Start with the first preset and you'll see straight away some of the very clever things they have done here. e.g. Every synth I have ever owned or used has had a simple osc mixer to blend the outputs of the oscillators. Monoment has that but it also has the option to use a cross-over so that one oscillator can be your sub with the second oscillator providing all the character above it. It's such an obvious thing but still kinda brilliant. So turn that off and move the mixer all the way to Source A (Osc 1). Now go to the drop-down and start previewing those 2 gigs of sampled content to see just what's actually in there for you to exploit. It's very impressive. To make the point that it is definitely a bass synth, the samples don't go past about half-way up the 4th octave. I assume this is to save disk-space and download bandwidth.

The simplified filter envelope is an interesting thing and I think it's probably the biggest limitation of the synth. It's certainly quick and easy but it limits some of your choices. The filter itself is OK. I really like how big the difference is between the 6 dB/oct and 24 dB/oct modes. It's ostensibly a bass synth so it's low-pass only. The cutoff knob and modulation works a bit strangely. Cutoff sets the maximum amount the filter can be open and all the modulation you add uses that value as a ceiling, where every other synth I have ever used adds all the (positive) modulation to the cutoff frequency.

Elsewhere, the Punch control adds real "punch" (unsurprisingly) to the envelope attack for some hard-hitting basslines.
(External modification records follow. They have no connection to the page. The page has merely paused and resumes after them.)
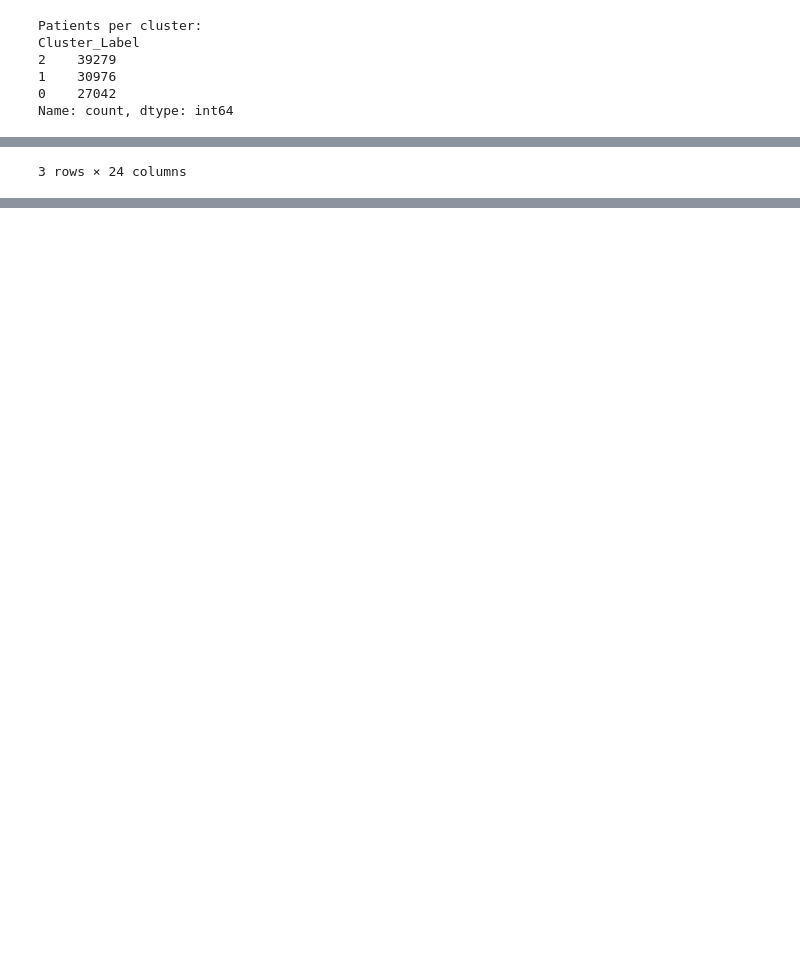
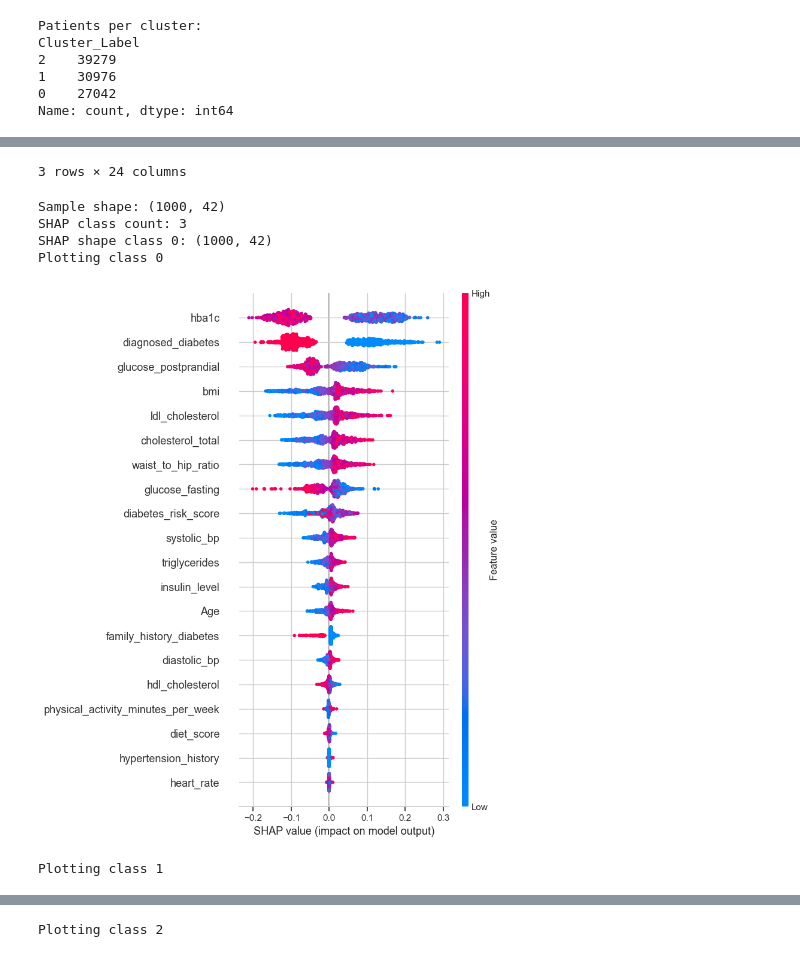
Before and after one commit to AidanSm2103/MLG382_Project_1, a Jupyter notebook: Notebooks/Member 2 Segmentation model.ipynb, the cells around one changed output, grey strips where cells are left out. Cells and saved outputs as stored; diff of their text form; code cells hidden in the pictures; blank space fills up the shorter version.

Commit message:
Added SHAP analysis for segmentation results

```diff
--- a/Notebooks/Member 2 Segmentation model.ipynb
+++ b/Notebooks/Member 2 Segmentation model.ipynb
@@ -3,9 +26,11 @@ import pandas as pd
 import numpy as np
 import matplotlib.pyplot as plt
 import seaborn as sns
+import shap
 
 from sklearn.cluster import KMeans
 from sklearn.preprocessing import StandardScaler
+from sklearn.ensemble import RandomForestClassifier
 
 sns.set_theme(style="whitegrid")
 
@@ -32,30 +57,68 @@ kmeans = KMeans(n_clusters=3, random_state=42, n_init='auto')
 cluster_labels = kmeans.fit_predict(scaled_df)
 df['Cluster_Label'] = cluster_labels
 
 
 print("Patients per cluster:")
 print(df['Cluster_Label'].value_counts())
 
 
 cluster_profiles = df.groupby('Cluster_Label').mean(numeric_only=True)
 display(cluster_profiles)
 
 
 if 'BMI' in df.columns:
     plt.figure(figsize=(8,5))
     sns.boxplot(x='Cluster_Label', y='BMI', data=df, palette='viridis')
     plt.title('Distribution of BMI Across Patient Segments')
     plt.show()
+
+sample_df = scaled_df.sample(n=1000, random_state=42)
+
+model_cluster = RandomForestClassifier(
+    random_state=42,
+    n_estimators=50,
+    max_depth=10
+)
+
+model_cluster.fit(scaled_df, cluster_labels)
+
+explainer = shap.TreeExplainer(model_cluster)
+shap_values = explainer.shap_values(sample_df)
+
+if isinstance(shap_values, list):
+    shap_values_list = shap_values
+else:
+    shap_values_list = [
+        shap_values[:, :, i] for i in range(shap_values.shape[2])
+    ]
+
+print("Sample shape:", sample_df.shape)
+print("SHAP class count:", len(shap_values_list))
+print("SHAP shape class 0:", shap_values_list[0].shape)
+
+for i in range(len(shap_values_list)):
+    print(f"Plotting class {i}")
+    shap.summary_plot(shap_values_list[i], sample_df)
+    plt.show()
+
+shap.summary_plot(shap_values_list[0], sample_df, plot_type="bar")
+plt.show()
 # %% [output]
 Patients per cluster:
 Cluster_Label
 2    39279
 1    30976
 0    27042
 Name: count, dtype: int64
 |  | Age | alcohol_consumption_per_week | physical_activity_minutes_per_week | diet_score | sleep_hours_per_day | ... |
 | Cluster_Label |  |  |  |  |  | ... |
 | 0 | 51.982028 | 2.017232 | 125.910325 | 5.864522 | 6.997996 | ... |
 | 1 | 41.355759 | 1.976207 | 132.733762 | 6.399283 | 6.997698 | ... |
 | 2 | 55.929759 | 2.018152 | 103.270399 | 5.766534 | 6.997518 | ... |
 3 rows × 24 columns
+Sample shape: (1000, 42)
+SHAP class count: 3
+SHAP shape class 0: (1000, 42)
+Plotting class 0
+[figure, added]
+Plotting class 1
@@ -61,0 +126 @@ Name: count, dtype: int64
+Plotting class 2
```
Also changed, not shown: parts of 2 cells of this notebook.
The included effects - distortion, reverb, EQ, multiband compression and spatialisation - all contribute nicely to the polish of the final sound. There is also a kind of third osc that adds analog garbage to the patch and an Age knob that determines how much of it you hear in the output. It's not my thing so I won't say anything about it beyond the fact that it's very subtle. Overall, the sound is very good, thick and huge where it counts - in the bottom end - yet remains easy to control.

The preset browser has come in for some (largely unwarranted) criticism but what people don't seem to notice is that it doesn't just open in a new window inside your host, it opens in a new window all of its own. That means you can drag it outside your host and place it anywhere you like, like on a second monitor. That means you can scroll through presets and make tweaks as you go without having to constantly switch between preset view and your main GUI. If they got rid of the large thumbnails in the window, I reckon this browser would be awesome. As it is, it's still very usable.

There are a couple of other downsides. It doesn't respond to anything other than velocity, so you will need to program any movement or expression into it via your sequencer. 5D expression would be awesome but just a bit of mod wheel response would do. Pitch-bend does work but it's utility is minimal, at best. CPU usage is also rather high for a sample-based instrument.

Monoment Bass makes some wonderful noises and it is stupidly quick and simple to use, once you get used to it's slightly weird ways. The sound is very classy and I have a feeling it is going to feature strongly in my work from now on.